  35. 35. Agenda l  Deep learning framework basics l  IntroducOon to Chainer l  CuPy: NumPy-compaOble GPU library l  Performance and applicaOons 35
  36. 36. Public benchmark results (CNN): Chainer shows comparable performance l  Forward computaOon is almost the same with TensorFlow l  Training with backward computaOon is slower, but it can be offset by no compilaOon Ome while debugging/tuning 0 200 400 600 800 1000 1200 AlexNet GoogLeNet VGG-A OverFeat Torch TensorFlow Chainer Caffe (naCve) 0 200 400 600 800 1000 1200 AlexNet GoogLeNet VGG-A OverFeat Torch TensorFlow Chainer Caffe (naCve) Forward computation (msec) Backward computation (msec) Taken from https://github.com/soumith/convnet-benchmarks, using cuDNN except Caffe 36
  37. 37. Chainer can benefit from latest CUDA libraries: Ex. Winograd algorithm in cuDNN v5 l  Conv3x3 is common in CNNs & now computed with Winograd l  State-of-the-art CNN models (e.g., GoogLeNet, VGG-A) can be accelerated up to 2.0x at test Ome (forward only) 0 100 200 300 400 500 600 AlexNet GoogLeNet VGG-A OverFeat cuDNN v4 cuDNN v5 0 100 200 300 400 500 600 AlexNet GoogLeNet VGG-A OverFeat cuDNN v4 cuDNN v5 Forward computation (msec) Backward computation (msec) Independently measured by a modified version of soumith/convnet-benchmarks cuDNN v5 can be used in Chainer v1.8.0 37
  38. 38. Algorithm implementation in Chainer: A Neural Algorithm of Artistic Style (Gatys et al., 2015) l  hZps://github.com/maZya/chainer-gogh Content image (cat) Style image New artistic image + = Main code (45 lines) 38
  39. 39. l  Many collaboraOons are on-going w/ Chainer-based computer vision, deep reinforcement learning, etc… l  Ex. 1 Chainer-controlled toy cars in Toyota booth at CES 2016 l  Ex. 2 Highly accurate FANUC’s bin-picking robot at IREX 2015 ̶  8 hours training to reach expert-level, commercializaOon by 2016 end Chainer in industry: Used in demonstrations & being commercialized http://tinyurl.com/pfn-irex15http://tinyurl.com/pfn-ces16 39
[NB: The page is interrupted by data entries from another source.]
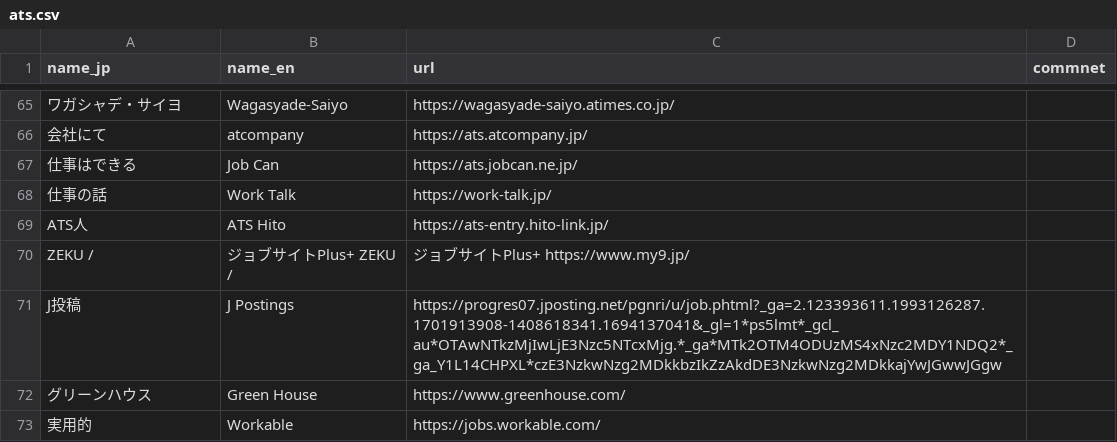
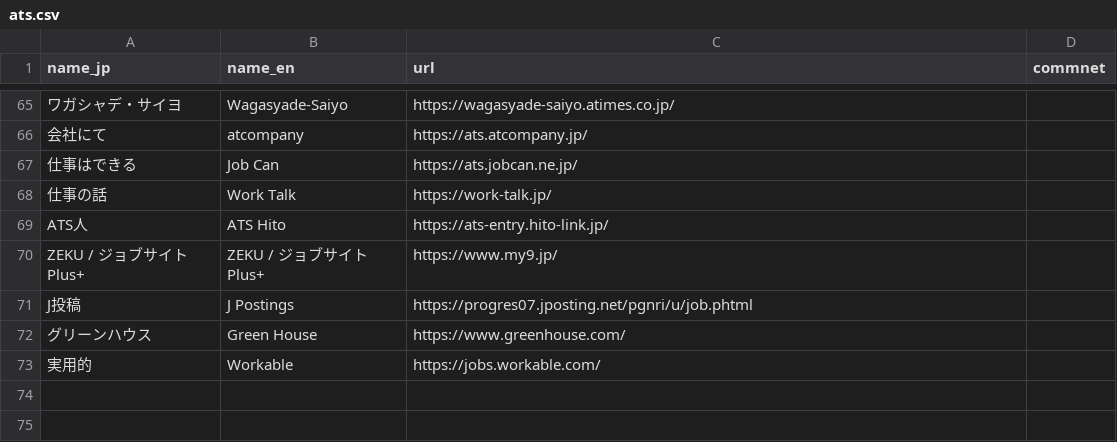
Before and after one commit to thapashrijan78/jp-job-board, a CSV file: ats.csv, drawn as a sheet; only a part is shown, gaps mark what is left out; removed rows and columns are numbered as before the commit, all else as after; the diff names each change by its address in the sheet, - before the commit and + after, or states it on an @@ line.

Commit message:
Update ats.csv

```diff
--- a/ats.csv
+++ b/ats.csv
-row 70: ZEKU / | ジョブサイトPlus+ ZEKU / | ジョブサイトPlus+ https://www.my9.jp/
+row 70: ZEKU / ジョブサイトPlus+ | ZEKU / ジョブサイトPlus+ | https://www.my9.jp/
-C71 (url): https://progres07.jposting.net/pgnri/u/job.phtml?_ga=2.123393611.1993126287.1701913908-1408618341.1694137041&_gl=1*ps5lmt*_gcl_au*OTAwNTkzMjIwLjE3Nzc5NTcxMjg.*_ga*MTk2OTM4ODUzMS4xNzc2MDY1NDQ2*_ga_Y1L14CHPXL*czE3NzkwNzg2MDkkbzIkZzAkdDE3NzkwNzg2MDkkajYwJGwwJGgw
+C71 (url): https://progres07.jposting.net/pgnri/u/job.phtml
```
  40. 40. Summary l  Chainer is a Python-based deep learning framework with dynamic network construcOon scheme and CuPy l  It is designed for efficient research and prototyping while keeping comparable performance thanks to NVIDIA GPU l  Official web: hZp://chainer.org/ l  Github: hZps://github.com/pfnet/chainer Your contribuOons will be appreciated & we are hiring! 40